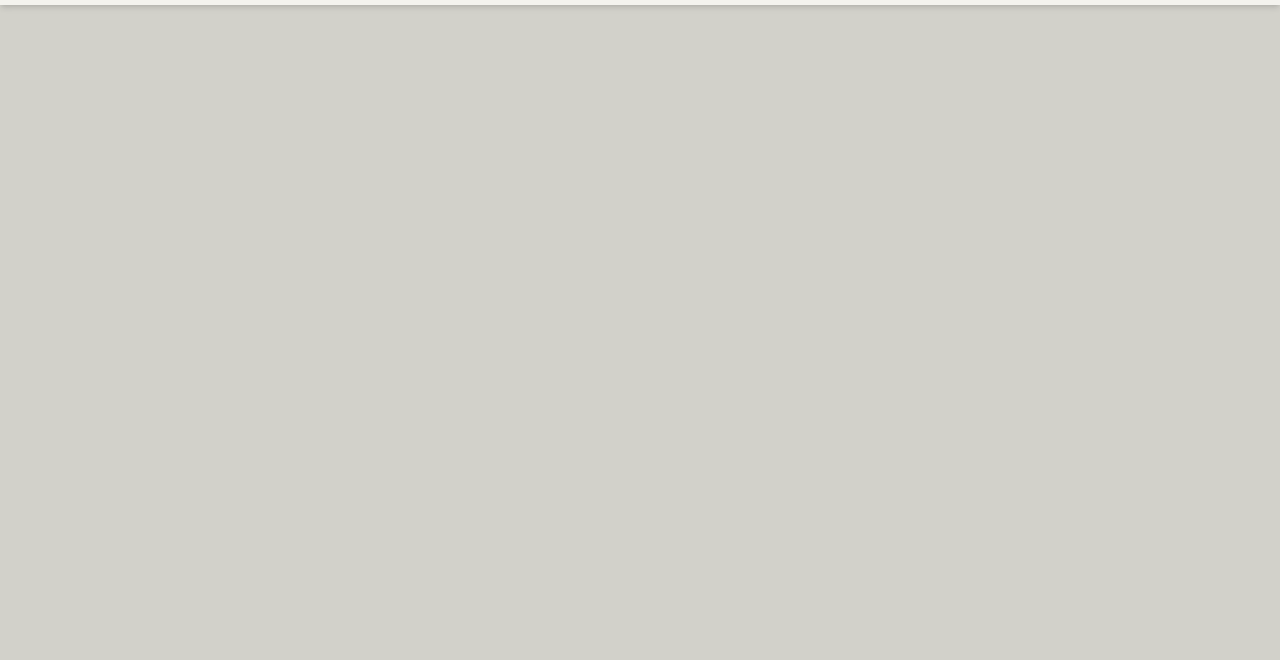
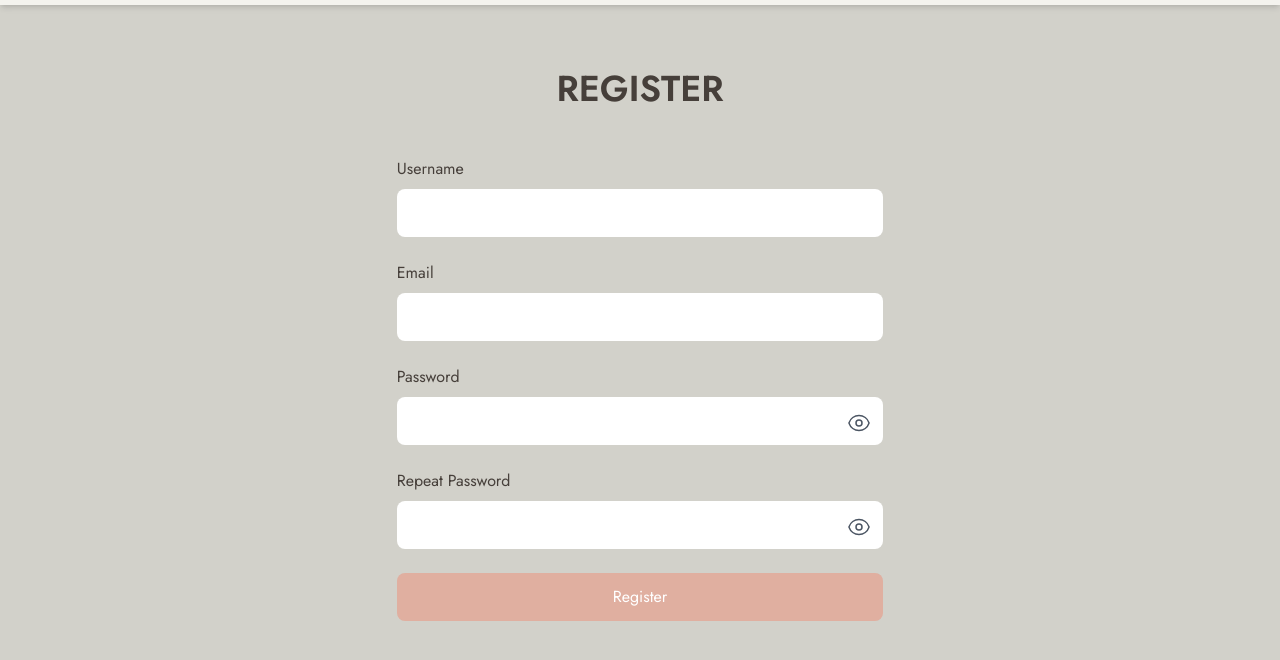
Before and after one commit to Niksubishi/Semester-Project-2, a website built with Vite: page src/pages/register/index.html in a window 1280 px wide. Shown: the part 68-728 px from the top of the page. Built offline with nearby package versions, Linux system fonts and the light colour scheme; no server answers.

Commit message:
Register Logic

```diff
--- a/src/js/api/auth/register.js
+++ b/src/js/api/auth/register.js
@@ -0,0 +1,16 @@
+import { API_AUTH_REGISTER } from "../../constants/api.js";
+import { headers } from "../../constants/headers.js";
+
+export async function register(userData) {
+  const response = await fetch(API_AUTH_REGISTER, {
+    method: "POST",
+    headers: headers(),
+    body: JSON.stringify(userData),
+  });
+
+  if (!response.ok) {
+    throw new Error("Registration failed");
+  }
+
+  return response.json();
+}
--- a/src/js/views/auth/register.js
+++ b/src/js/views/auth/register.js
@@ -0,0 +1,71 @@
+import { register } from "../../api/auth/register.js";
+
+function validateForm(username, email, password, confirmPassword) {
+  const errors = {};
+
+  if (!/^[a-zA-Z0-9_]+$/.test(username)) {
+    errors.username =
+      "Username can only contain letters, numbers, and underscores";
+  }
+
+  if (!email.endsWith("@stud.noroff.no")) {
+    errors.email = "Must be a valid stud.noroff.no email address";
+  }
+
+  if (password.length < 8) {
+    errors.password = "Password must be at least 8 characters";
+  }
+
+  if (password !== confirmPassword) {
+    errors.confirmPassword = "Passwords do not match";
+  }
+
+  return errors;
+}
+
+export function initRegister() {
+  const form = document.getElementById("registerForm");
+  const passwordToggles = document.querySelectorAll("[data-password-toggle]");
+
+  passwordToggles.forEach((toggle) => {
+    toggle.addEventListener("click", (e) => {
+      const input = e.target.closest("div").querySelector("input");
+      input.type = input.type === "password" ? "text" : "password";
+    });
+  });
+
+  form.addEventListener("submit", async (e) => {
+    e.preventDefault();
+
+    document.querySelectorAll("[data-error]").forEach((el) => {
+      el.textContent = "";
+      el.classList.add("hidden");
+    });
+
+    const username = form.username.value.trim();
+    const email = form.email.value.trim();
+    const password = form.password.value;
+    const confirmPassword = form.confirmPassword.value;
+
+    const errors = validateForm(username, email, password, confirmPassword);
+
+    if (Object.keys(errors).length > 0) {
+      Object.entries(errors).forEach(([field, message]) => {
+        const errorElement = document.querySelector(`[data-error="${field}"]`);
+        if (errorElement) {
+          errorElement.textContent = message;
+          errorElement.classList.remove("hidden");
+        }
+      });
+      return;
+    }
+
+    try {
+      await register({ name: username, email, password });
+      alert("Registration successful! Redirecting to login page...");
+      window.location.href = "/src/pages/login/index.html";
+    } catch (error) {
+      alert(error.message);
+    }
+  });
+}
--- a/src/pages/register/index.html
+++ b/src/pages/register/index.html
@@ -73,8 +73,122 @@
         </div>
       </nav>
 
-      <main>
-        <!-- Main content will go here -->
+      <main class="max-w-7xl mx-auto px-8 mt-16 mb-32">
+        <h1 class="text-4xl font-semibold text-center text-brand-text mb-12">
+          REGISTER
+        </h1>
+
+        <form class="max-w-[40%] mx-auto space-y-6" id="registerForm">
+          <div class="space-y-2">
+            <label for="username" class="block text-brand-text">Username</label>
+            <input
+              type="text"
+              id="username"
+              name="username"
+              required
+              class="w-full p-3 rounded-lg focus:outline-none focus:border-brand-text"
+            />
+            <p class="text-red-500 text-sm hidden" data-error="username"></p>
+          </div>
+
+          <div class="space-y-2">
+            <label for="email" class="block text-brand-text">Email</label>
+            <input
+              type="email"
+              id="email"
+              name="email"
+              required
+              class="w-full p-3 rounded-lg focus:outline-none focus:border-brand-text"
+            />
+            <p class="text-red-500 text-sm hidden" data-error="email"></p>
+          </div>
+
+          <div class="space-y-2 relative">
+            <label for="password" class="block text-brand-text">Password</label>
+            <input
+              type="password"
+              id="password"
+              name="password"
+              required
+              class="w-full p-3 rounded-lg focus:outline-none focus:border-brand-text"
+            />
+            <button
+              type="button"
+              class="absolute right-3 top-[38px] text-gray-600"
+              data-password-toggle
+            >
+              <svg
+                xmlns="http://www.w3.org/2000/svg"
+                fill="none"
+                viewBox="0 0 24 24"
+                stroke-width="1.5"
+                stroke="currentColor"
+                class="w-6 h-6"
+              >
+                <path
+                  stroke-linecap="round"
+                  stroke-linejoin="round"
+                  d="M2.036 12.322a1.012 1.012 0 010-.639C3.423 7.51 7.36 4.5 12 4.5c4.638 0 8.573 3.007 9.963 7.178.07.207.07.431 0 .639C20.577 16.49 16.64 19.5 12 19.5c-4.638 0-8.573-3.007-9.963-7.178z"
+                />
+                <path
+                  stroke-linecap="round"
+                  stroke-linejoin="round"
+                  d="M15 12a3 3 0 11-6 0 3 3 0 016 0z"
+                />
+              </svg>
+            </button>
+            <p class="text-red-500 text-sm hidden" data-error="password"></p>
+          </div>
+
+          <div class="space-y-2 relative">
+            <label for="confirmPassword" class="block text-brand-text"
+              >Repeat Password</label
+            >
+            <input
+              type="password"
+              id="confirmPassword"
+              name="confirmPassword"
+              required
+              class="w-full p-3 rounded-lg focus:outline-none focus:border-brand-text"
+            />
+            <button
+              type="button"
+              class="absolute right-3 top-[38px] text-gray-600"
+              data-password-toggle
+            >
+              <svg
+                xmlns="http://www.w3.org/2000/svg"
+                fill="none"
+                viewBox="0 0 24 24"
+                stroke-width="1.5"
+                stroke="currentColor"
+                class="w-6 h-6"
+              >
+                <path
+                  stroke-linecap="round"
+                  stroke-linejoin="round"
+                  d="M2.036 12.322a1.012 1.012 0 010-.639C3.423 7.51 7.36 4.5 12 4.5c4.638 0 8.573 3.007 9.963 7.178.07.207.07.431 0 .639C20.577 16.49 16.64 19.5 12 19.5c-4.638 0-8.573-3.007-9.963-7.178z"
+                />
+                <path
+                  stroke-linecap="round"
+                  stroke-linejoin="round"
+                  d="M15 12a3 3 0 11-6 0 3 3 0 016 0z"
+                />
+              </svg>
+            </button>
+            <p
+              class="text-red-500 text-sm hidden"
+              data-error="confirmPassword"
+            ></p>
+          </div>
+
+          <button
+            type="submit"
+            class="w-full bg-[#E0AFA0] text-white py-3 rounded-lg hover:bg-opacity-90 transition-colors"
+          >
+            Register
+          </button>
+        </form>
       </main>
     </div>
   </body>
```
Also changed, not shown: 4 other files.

++++++

> _Work order_
Every line of the listing is to be retyped exactly; pictures stay out.

> _Expected answer_
Before and after one commit to Niksubishi/Semester-Project-2, a website built with Vite: page src/pages/register/index.html in a window 1280 px wide. Shown: the part 68-728 px from the top of the page. Built offline with nearby package versions, Linux system fonts and the light colour scheme; no server answers.

Commit message:
Register Logic

```diff
--- a/src/js/api/auth/register.js
+++ b/src/js/api/auth/register.js
@@ -0,0 +1,16 @@
+import { API_AUTH_REGISTER } from "../../constants/api.js";
+import { headers } from "../../constants/headers.js";
+
+export async function register(userData) {
+  const response = await fetch(API_AUTH_REGISTER, {
+    method: "POST",
+    headers: headers(),
+    body: JSON.stringify(userData),
+  });
+
+  if (!response.ok) {
+    throw new Error("Registration failed");
+  }
+
+  return response.json();
+}
--- a/src/js/views/auth/register.js
+++ b/src/js/views/auth/register.js
@@ -0,0 +1,71 @@
+import { register } from "../../api/auth/register.js";
+
+function validateForm(username, email, password, confirmPassword) {
+  const errors = {};
+
+  if (!/^[a-zA-Z0-9_]+$/.test(username)) {
+    errors.username =
+      "Username can only contain letters, numbers, and underscores";
+  }
+
+  if (!email.endsWith("@stud.noroff.no")) {
+    errors.email = "Must be a valid stud.noroff.no email address";
+  }
+
+  if (password.length < 8) {
+    errors.password = "Password must be at least 8 characters";
+  }
+
+  if (password !== confirmPassword) {
+    errors.confirmPassword = "Passwords do not match";
+  }
+
+  return errors;
+}
+
+export function initRegister() {
+  const form = document.getElementById("registerForm");
+  const passwordToggles = document.querySelectorAll("[data-password-toggle]");
+
+  passwordToggles.forEach((toggle) => {
+    toggle.addEventListener("click", (e) => {
+      const input = e.target.closest("div").querySelector("input");
+      input.type = input.type === "password" ? "text" : "password";
+    });
+  });
+
+  form.addEventListener("submit", async (e) => {
+    e.preventDefault();
+
+    document.querySelectorAll("[data-error]").forEach((el) => {
+      el.textContent = "";
+      el.classList.add("hidden");
+    });
+
+    const username = form.username.value.trim();
+    const email = form.email.value.trim();
+    const password = form.password.value;
+    const confirmPassword = form.confirmPassword.value;
+
+    const errors = validateForm(username, email, password, confirmPassword);
+
+    if (Object.keys(errors).length > 0) {
+      Object.entries(errors).forEach(([field, message]) => {
+        const errorElement = document.querySelector(`[data-error="${field}"]`);
+        if (errorElement) {
+          errorElement.textContent = message;
+          errorElement.classList.remove("hidden");
+        }
+      });
+      return;
+    }
+
+    try {
+      await register({ name: username, email, password });
+      alert("Registration successful! Redirecting to login page...");
+      window.location.href = "/src/pages/login/index.html";
+    } catch (error) {
+      alert(error.message);
+    }
+  });
+}
--- a/src/pages/register/index.html
+++ b/src/pages/register/index.html
@@ -73,8 +73,122 @@
         </div>
       </nav>
 
-      <main>
-        <!-- Main content will go here -->
+      <main class="max-w-7xl mx-auto px-8 mt-16 mb-32">
+        <h1 class="text-4xl font-semibold text-center text-brand-text mb-12">
+          REGISTER
+        </h1>
+
+        <form class="max-w-[40%] mx-auto space-y-6" id="registerForm">
+          <div class="space-y-2">
+            <label for="username" class="block text-brand-text">Username</label>
+            <input
+              type="text"
+              id="username"
+              name="username"
+              required
+              class="w-full p-3 rounded-lg focus:outline-none focus:border-brand-text"
+            />
+            <p class="text-red-500 text-sm hidden" data-error="username"></p>
+          </div>
+
+          <div class="space-y-2">
+            <label for="email" class="block text-brand-text">Email</label>
+            <input
+              type="email"
+              id="email"
+              name="email"
+              required
+              class="w-full p-3 rounded-lg focus:outline-none focus:border-brand-text"
+            />
+            <p class="text-red-500 text-sm hidden" data-error="email"></p>
+          </div>
+
+          <div class="space-y-2 relative">
+            <label for="password" class="block text-brand-text">Password</label>
+            <input
+              type="password"
+              id="password"
+              name="password"
+              required
+              class="w-full p-3 rounded-lg focus:outline-none focus:border-brand-text"
+            />
+            <button
+              type="button"
+              class="absolute right-3 top-[38px] text-gray-600"
+              data-password-toggle
+            >
+              <svg
+                xmlns="http://www.w3.org/2000/svg"
+                fill="none"
+                viewBox="0 0 24 24"
+                stroke-width="1.5"
+                stroke="currentColor"
+                class="w-6 h-6"
+              >
+                <path
+                  stroke-linecap="round"
+                  stroke-linejoin="round"
+                  d="M2.036 12.322a1.012 1.012 0 010-.639C3.423 7.51 7.36 4.5 12 4.5c4.638 0 8.573 3.007 9.963 7.178.07.207.07.431 0 .639C20.577 16.49 16.64 19.5 12 19.5c-4.638 0-8.573-3.007-9.963-7.178z"
+                />
+                <path
+                  stroke-linecap="round"
+                  stroke-linejoin="round"
+                  d="M15 12a3 3 0 11-6 0 3 3 0 016 0z"
+                />
+              </svg>
+            </button>
+            <p class="text-red-500 text-sm hidden" data-error="password"></p>
+          </div>
+
+          <div class="space-y-2 relative">
+            <label for="confirmPassword" class="block text-brand-text"
+              >Repeat Password</label
+            >
+            <input
+              type="password"
+              id="confirmPassword"
+              name="confirmPassword"
+              required
+              class="w-full p-3 rounded-lg focus:outline-none focus:border-brand-text"
+            />
+            <button
+              type="button"
+              class="absolute right-3 top-[38px] text-gray-600"
+              data-password-toggle
+            >
+              <svg
+                xmlns="http://www.w3.org/2000/svg"
+                fill="none"
+                viewBox="0 0 24 24"
+                stroke-width="1.5"
+                stroke="currentColor"
+                class="w-6 h-6"
+              >
+                <path
+                  stroke-linecap="round"
+                  stroke-linejoin="round"
+                  d="M2.036 12.322a1.012 1.012 0 010-.639C3.423 7.51 7.36 4.5 12 4.5c4.638 0 8.573 3.007 9.963 7.178.07.207.07.431 0 .639C20.577 16.49 16.64 19.5 12 19.5c-4.638 0-8.573-3.007-9.963-7.178z"
+                />
+                <path
+                  stroke-linecap="round"
+                  stroke-linejoin="round"
+                  d="M15 12a3 3 0 11-6 0 3 3 0 016 0z"
+                />
+              </svg>
+            </button>
+            <p
+              class="text-red-500 text-sm hidden"
+              data-error="confirmPassword"
+            ></p>
+          </div>
+
+          <button
+            type="submit"
+            class="w-full bg-[#E0AFA0] text-white py-3 rounded-lg hover:bg-opacity-90 transition-colors"
+          >
+            Register
+          </button>
+        </form>
       </main>
     </div>
   </body>
```
Also changed, not shown: 4 other files.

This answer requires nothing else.